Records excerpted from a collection
- - -
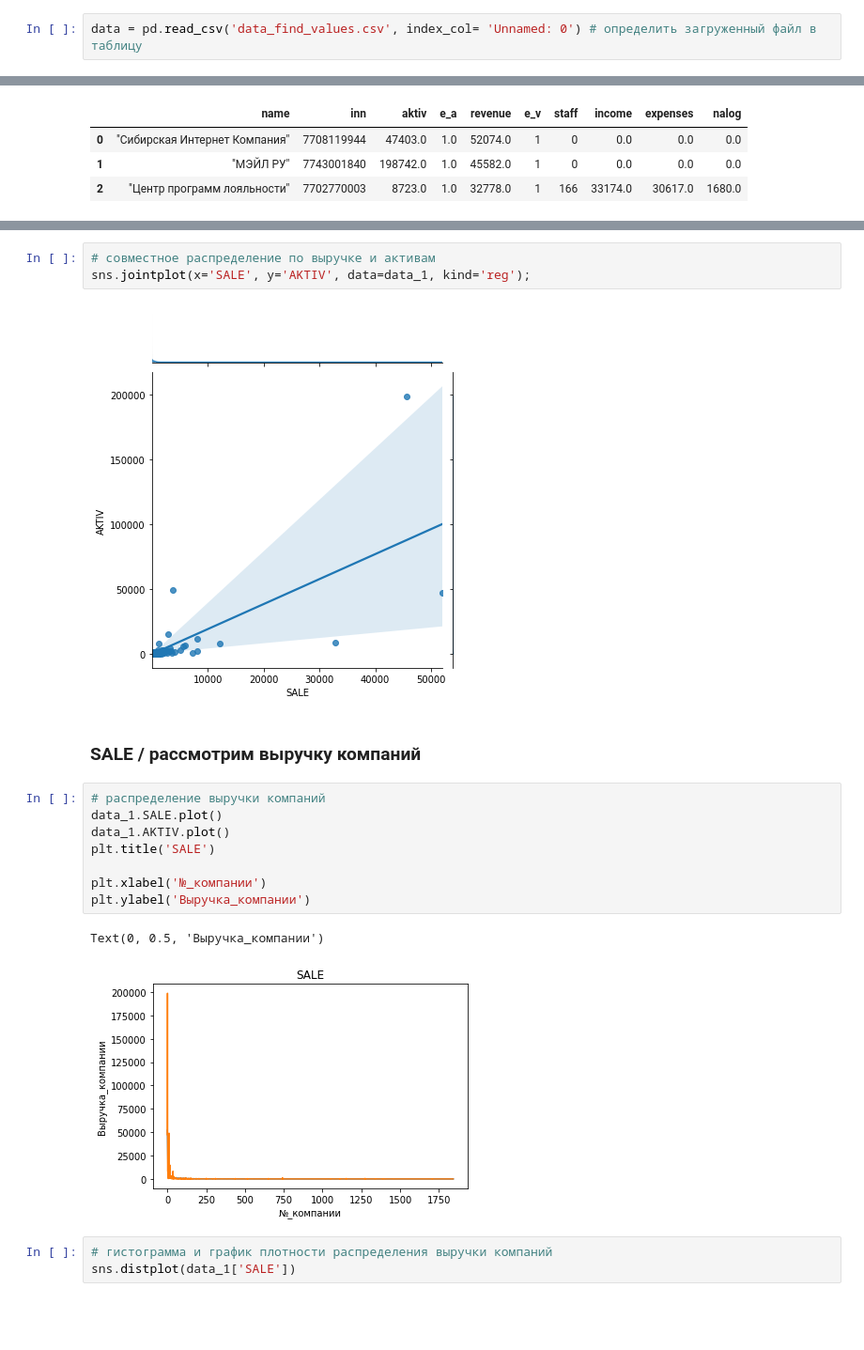
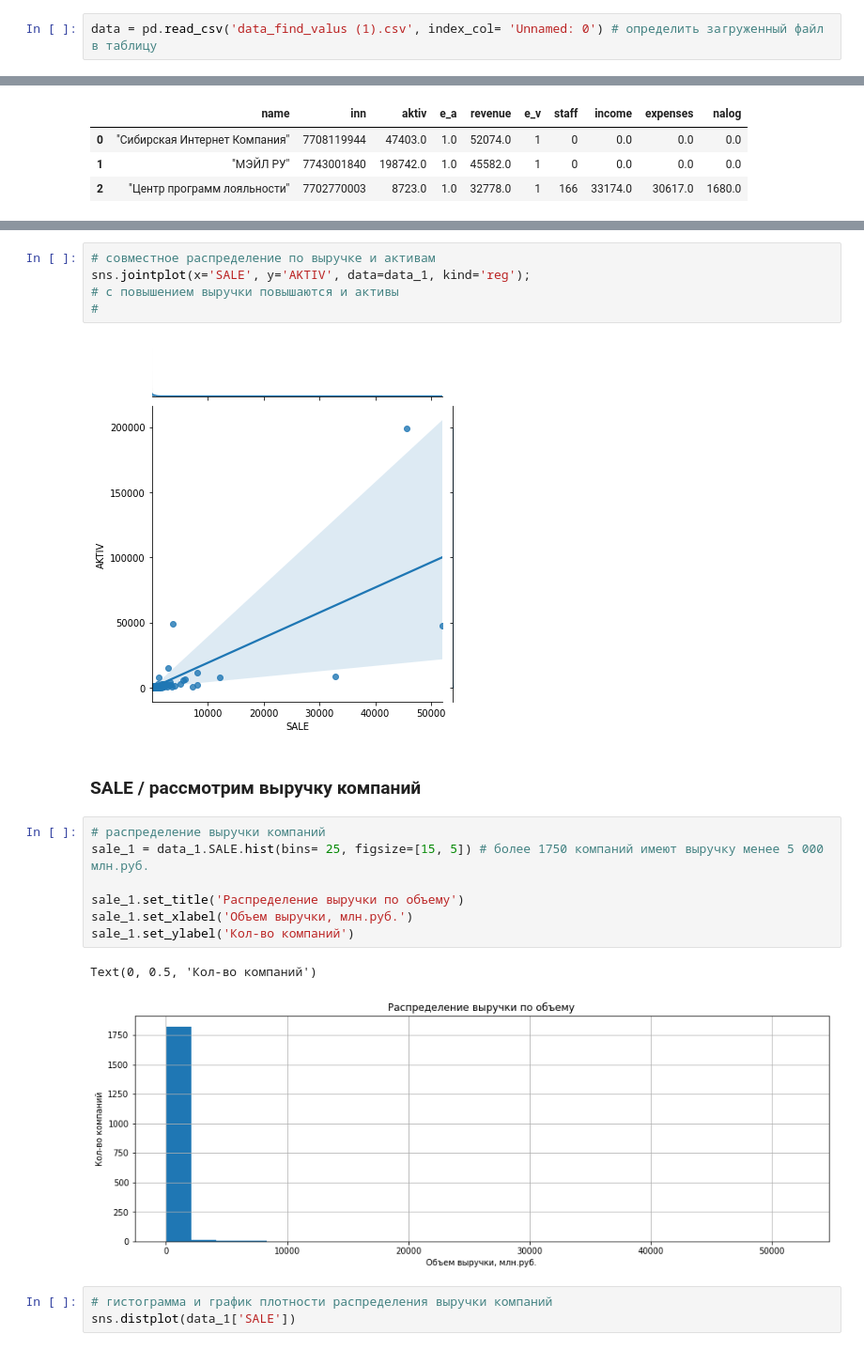
Before and after one commit to Alex478/Project_find_values, a Jupyter notebook: project_find_values.ipynb, the cells around one changed output, grey strips where cells are left out. Shown at 94% size. Saved outputs shown, nothing was run; the diff lists cells and outputs as text; blank space fills up the shorter version.

```diff
--- a/project_find_values.ipynb
+++ b/project_find_values.ipynb
@@ -398,2 +393,2 @@ Saving data_find_values.csv to data_find_values (2).csv
 # %%
-data = pd.read_csv('data_find_values.csv', index_col= 'Unnamed: 0') # определить загруженный файл в таблицу
+data = pd.read_csv('data_find_valus (1).csv', index_col= 'Unnamed: 0') # определить загруженный файл в таблицу
@@ -469,21 +477,22 @@ data_1.loc[:,['AKTIV', 'SALE']].describe() #
 # %%
 # совместное распределение по выручке и активам
 sns.jointplot(x='SALE', y='AKTIV', data=data_1, kind='reg');
+# с повышением выручки повышаются и активы
+#
 # %% [output]
 [figure]
 # %% [markdown]
 ### SALE / рассмотрим выручку компаний
-# %%
-# распределение выручки компаний
-data_1.SALE.plot()
-data_1.AKTIV.plot()
-plt.title('SALE')
-
-plt.xlabel('№_компании')
-plt.ylabel('Выручка_компании')
-# %% [output]
-Text(0, 0.5, 'Выручка_компании')
-[figure, removed]
+# %%
+# распределение выручки компаний
+sale_1 = data_1.SALE.hist(bins= 25, figsize=[15, 5]) # более 1750 компаний имеют выручку менее 5 000 млн.руб.
+
+sale_1.set_title('Распределение выручки по объему')
+sale_1.set_xlabel('Объем выручки, млн.руб.')
+sale_1.set_ylabel('Кол-во компаний')
+# %% [output]
+Text(0, 0.5, 'Кол-во компаний')
+[figure, added]
 # %%
 # гистограмма и график плотности распределения выручки компаний
 sns.distplot(data_1['SALE'])
```
Also changed, not shown: parts of 18 cells of this notebook.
- - -
**TASK INSTRUCTIONS:** Reproduce all lines from the records above that include the word "output".

**RESPONSE AREA:**
Before and after one commit to Alex478/Project_find_values, a Jupyter notebook: project_find_values.ipynb, the cells around one changed output, grey strips where cells are left out. Shown at 94% size. Saved outputs shown, nothing was run; the diff lists cells and outputs as text; blank space fills up the shorter version.
 # %% [output]
-# %% [output]
+# %% [output]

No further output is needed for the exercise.